It's time to find out if the wait for Kyries Hebert was worth it.
The former Ottawa Renegades defender/special teams terror makes his debut for the Winnipeg Blue Bombers in a first-place showdown against the Montreal Alouettes here tonight.
And Hebert, wearing his No. 23 for the first time yesterday, was nearly busting out of the thing in anticipation.
"It feels good, man. Like a million bucks," he said. "I wasn't this way three days ago. But today, oh yeah. I put this on, it was like Superman goin' into the booth."
Tonight, Hebert promises, he comes out flying.
"I know you're going to get everything I have," he said. "I'll leave it all out on the field. Action-packed. You won't see me doin' too many things half-speed. You'll see a lot of flyin' around. Hard hittin'."
Yes, the man was oozing confidence, like sweat, from every pore.
The thing is, that's the way people like GM Brendan Taman and defensive boss Greg Marshall have been talking about Hebert since the Bombers acquired him.
Actually, the lengths the organization went to says it all.
This was a saga with elements of crime, high-stakes poker and international intrigue, played out under the banner of the almighty dollar.
First, the Bombers put on their best poker face when they claimed Hebert in the first place, bluffing the rest of the CFL into believing they'd let him become a free agent like everybody else.
As brilliant as that 11th-hour waiver claim was -- a full three months ago -- you wonder if they would have done it had they known the hoops they'd be forced to jump through.
First, they had to convince Hebert what they'd done was legit.
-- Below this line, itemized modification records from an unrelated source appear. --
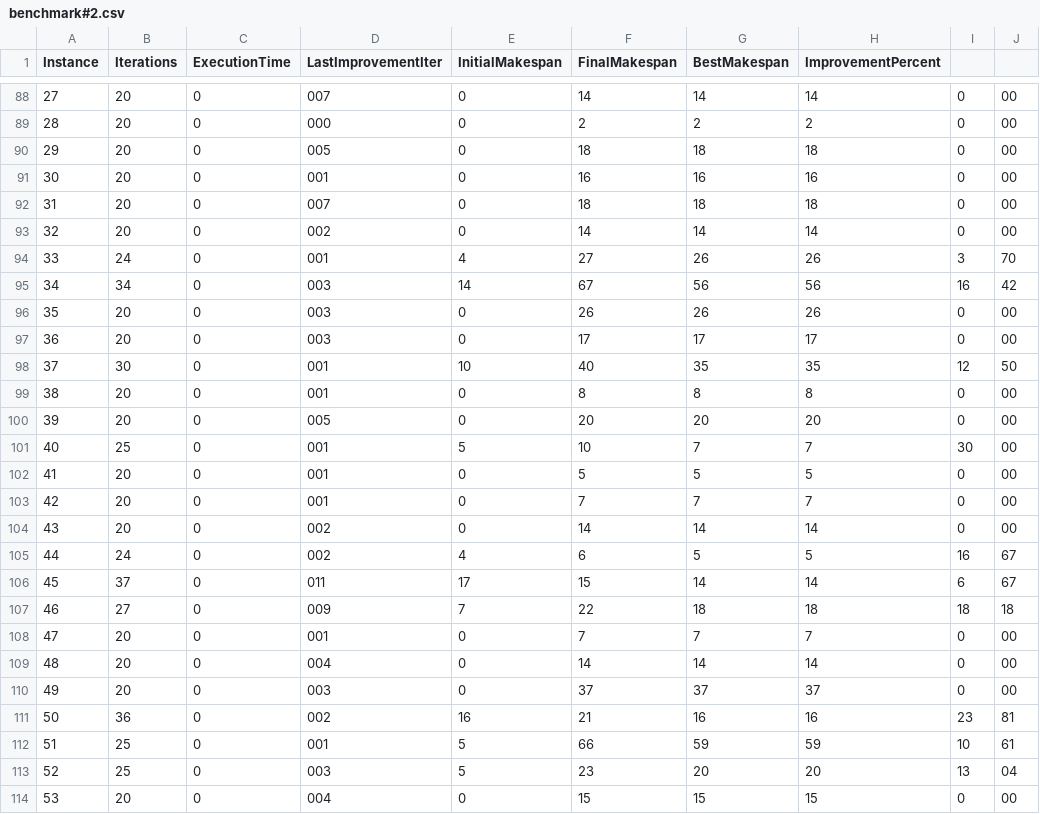
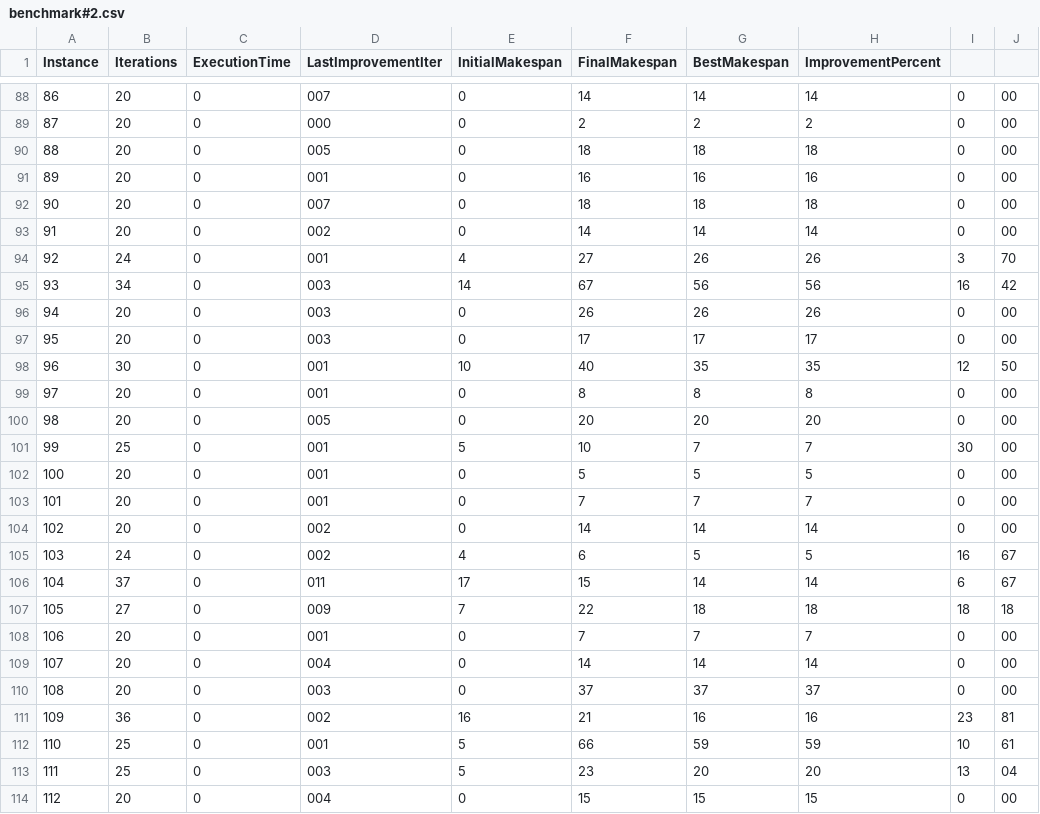
Before and after one commit to ChloeLarroze/LAHC-ParallelMachineScheduling, a CSV file: resources/out/benchmark#2.csv, drawn as a sheet; only a part is shown, gaps mark what is left out; the diff covers the shown part only.

```diff
--- a/resources/out/benchmark#2.csv
+++ b/resources/out/benchmark#2.csv
@@ -88,27 +88,27 @@ Instance,Iterations,ExecutionTime,LastImprovementIter,InitialMakespan,FinalMakes
-27,20,0,007,0,14,14,14,0,00
-28,20,0,000,0,2,2,2,0,00
-29,20,0,005,0,18,18,18,0,00
-30,20,0,001,0,16,16,16,0,00
-31,20,0,007,0,18,18,18,0,00
-32,20,0,002,0,14,14,14,0,00
-33,24,0,001,4,27,26,26,3,70
-34,34,0,003,14,67,56,56,16,42
-35,20,0,003,0,26,26,26,0,00
-36,20,0,003,0,17,17,17,0,00
-37,30,0,001,10,40,35,35,12,50
-38,20,0,001,0,8,8,8,0,00
-39,20,0,005,0,20,20,20,0,00
-40,25,0,001,5,10,7,7,30,00
-41,20,0,001,0,5,5,5,0,00
-42,20,0,001,0,7,7,7,0,00
-43,20,0,002,0,14,14,14,0,00
-44,24,0,002,4,6,5,5,16,67
-45,37,0,011,17,15,14,14,6,67
-46,27,0,009,7,22,18,18,18,18
-47,20,0,001,0,7,7,7,0,00
-48,20,0,004,0,14,14,14,0,00
-49,20,0,003,0,37,37,37,0,00
-50,36,0,002,16,21,16,16,23,81
-51,25,0,001,5,66,59,59,10,61
-52,25,0,003,5,23,20,20,13,04
-53,20,0,004,0,15,15,15,0,00
+86,20,0,007,0,14,14,14,0,00
+87,20,0,000,0,2,2,2,0,00
+88,20,0,005,0,18,18,18,0,00
+89,20,0,001,0,16,16,16,0,00
+90,20,0,007,0,18,18,18,0,00
+91,20,0,002,0,14,14,14,0,00
+92,24,0,001,4,27,26,26,3,70
+93,34,0,003,14,67,56,56,16,42
+94,20,0,003,0,26,26,26,0,00
+95,20,0,003,0,17,17,17,0,00
+96,30,0,001,10,40,35,35,12,50
+97,20,0,001,0,8,8,8,0,00
+98,20,0,005,0,20,20,20,0,00
+99,25,0,001,5,10,7,7,30,00
+100,20,0,001,0,5,5,5,0,00
+101,20,0,001,0,7,7,7,0,00
+102,20,0,002,0,14,14,14,0,00
+103,24,0,002,4,6,5,5,16,67
+104,37,0,011,17,15,14,14,6,67
+105,27,0,009,7,22,18,18,18,18
+106,20,0,001,0,7,7,7,0,00
+107,20,0,004,0,14,14,14,0,00
+108,20,0,003,0,37,37,37,0,00
+109,36,0,002,16,21,16,16,23,81
+110,25,0,001,5,66,59,59,10,61
+111,25,0,003,5,23,20,20,13,04
+112,20,0,004,0,15,15,15,0,00
```
Also changed, not shown: 41 edited cells elsewhere in this file, 1 other file.
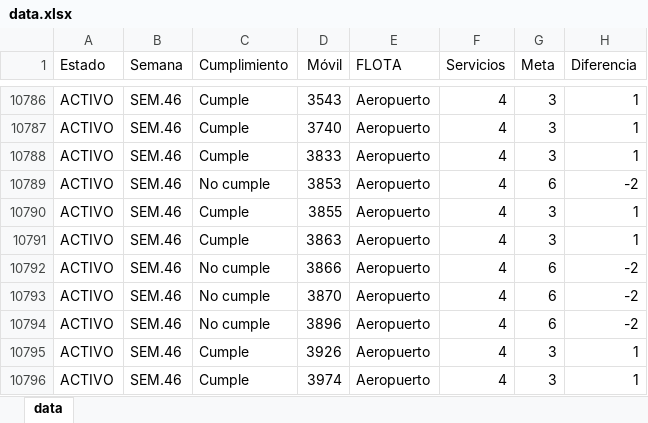
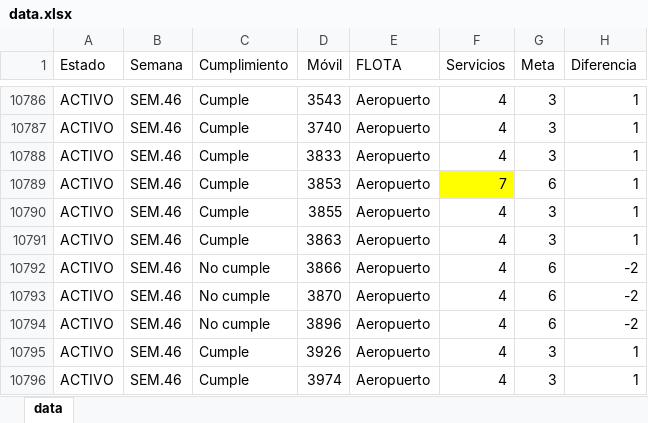
Before and after one commit to CarlosMoscol/directo, an Excel workbook: data.xlsx, sheet data, drawn as a sheet; only a part is shown, gaps mark what is left out; values as stored, in another font and other column widths than the file's, no borders; conditional formats not drawn; the diff names each change by its address in the sheet, - before the commit and + after, or states it on an @@ line.

Commit message:
Update data.xlsx

```diff
--- a/data.xlsx (sheet data)
+++ b/data.xlsx (sheet data)
-C10789 (Cumplimiento): No cumple
+C10789 (Cumplimiento): Cumple
-F10789 (Servicios): 4
+F10789 (Servicios): 7
-F10789 fill: none
+F10789 fill: #FFFF00
-H10789 (Diferencia): -2
+H10789 (Diferencia): 1
```
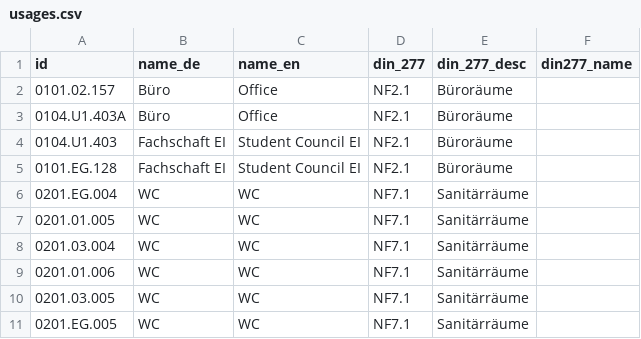
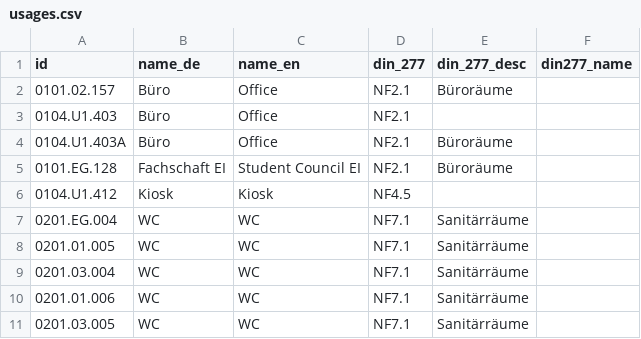
Before and after one commit to TUM-Dev/NavigaTUM, a CSV file: data/sources/usages.csv, drawn as a sheet; only a part is shown; the shorter side is filled out with more unchanged rows; removed rows and columns are numbered as before the commit, all else as after; the diff names each change by its address in the sheet, - before the commit and + after, or states it on an @@ line.

```diff
--- a/data/sources/usages.csv
+++ b/data/sources/usages.csv
+row 3: 0104.U1.403 | Büro | Office | NF2.1
-row 4: 0104.U1.403 | Fachschaft EI | Student Council EI | NF2.1 | Büroräume
+row 6: 0104.U1.412 | Kiosk | Kiosk | NF4.5
```
Also changed, not shown: data/sources/events.csv, data/sources/names.csv, 5 other files.
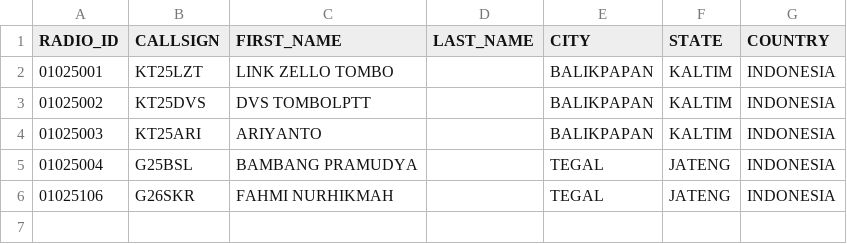
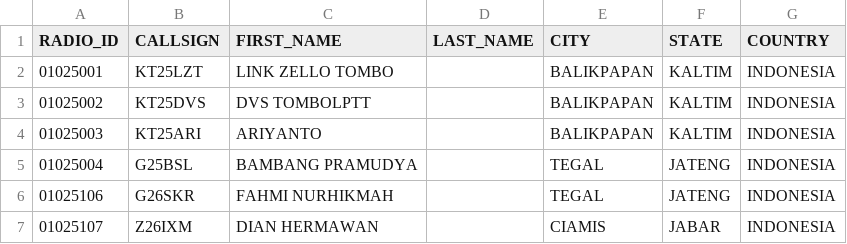
Before and after one commit to tombolptt/file_csv, a CSV file: RT4D.csv, drawn as a sheet.

Commit message:
Update kontak RT4D.csv otomatis via Aplikasi

```diff
--- a/RT4D.csv
+++ b/RT4D.csv
@@ -6 +6,2 @@ RADIO_ID,CALLSIGN,FIRST_NAME,LAST_NAME,CITY,STATE,COUNTRY
 01025106,G26SKR,FAHMI NURHIKMAH,,TEGAL,JATENG,INDONESIA
+01025107,Z26IXM,DIAN HERMAWAN,,CIAMIS,JABAR,INDONESIA
```
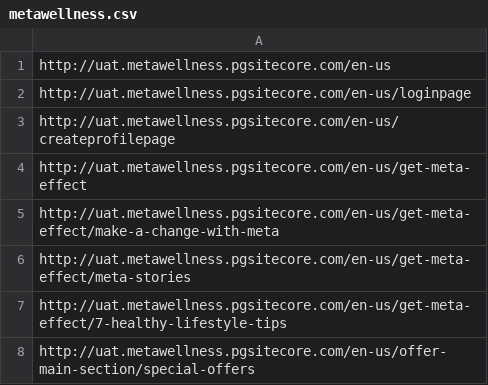
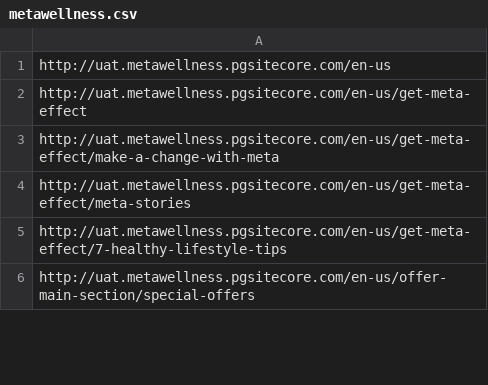
Before and after one commit to ew9001/Metamucil, a CSV file: request.quote/metawellness.csv, drawn as a sheet; only a part is shown; the diff covers the shown part only.

```diff
--- a/request.quote/metawellness.csv
+++ b/request.quote/metawellness.csv
@@ -1,4 +1,2 @@
 http://uat.metawellness.pgsitecore.com/en-us
-http://uat.metawellness.pgsitecore.com/en-us/loginpage
-http://uat.metawellness.pgsitecore.com/en-us/createprofilepage
 http://uat.metawellness.pgsitecore.com/en-us/get-meta-effect
```
Also changed, not shown: 11 added rows, 7 removed rows, 57 moved rows and 9 edited cells elsewhere in this file, 1 other file.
For a long time it appeared they'd have to convince an arbitrator, too, as Hebert appealed the move.
After all, the guy had an NFL offer on the table and didn't want to kiss real money good-bye.
Finally, as the long-awaited showdown approached, the two sides put their pistols down and agreed to a shorter contract that would allow Hebert to pursue his NFL dream in two years.
That's when the real fun began, as Hebert couldn't get into the country due to his troubled legal past -- he pled guilty to misdemeanor charges in a domestic dispute with his wife earlier this year.
The Bombers got their immigration lawyer to step in, and after a few nights stuck in Grand Forks and a trip to Los Angeles for a second immigration interview, Hebert made it across the 49th.
The whole saga cost Winnipeg thousands of extra bucks, and must have left Taman feeling like a migraine sufferer coming off a double shift on the jackhammer.
"In the long run, I believe he will be worth it," Taman said yesterday.
You wonder, though, if there'll be any rust on the guy.
"No rust," he said. "I'm 25. It's like ridin' a bike."
You wonder how he'll fit into a defence that was pretty good without him.
"They're a bunch of guys lookin' to win. So they've been very receptive and supportive."
And you wonder, at least I did before yesterday, where the guy's head would be at.
After talking to him, I don't anymore.
"No regrets," the man said. "You live and learn. And I'm here. I owe this organization the same thing I would have given anyone else, anywhere else. They're going to get all that I have, for as long as I'm wearin' this jersey."
All he has, eh?
I'm looking forward to seeing what that is.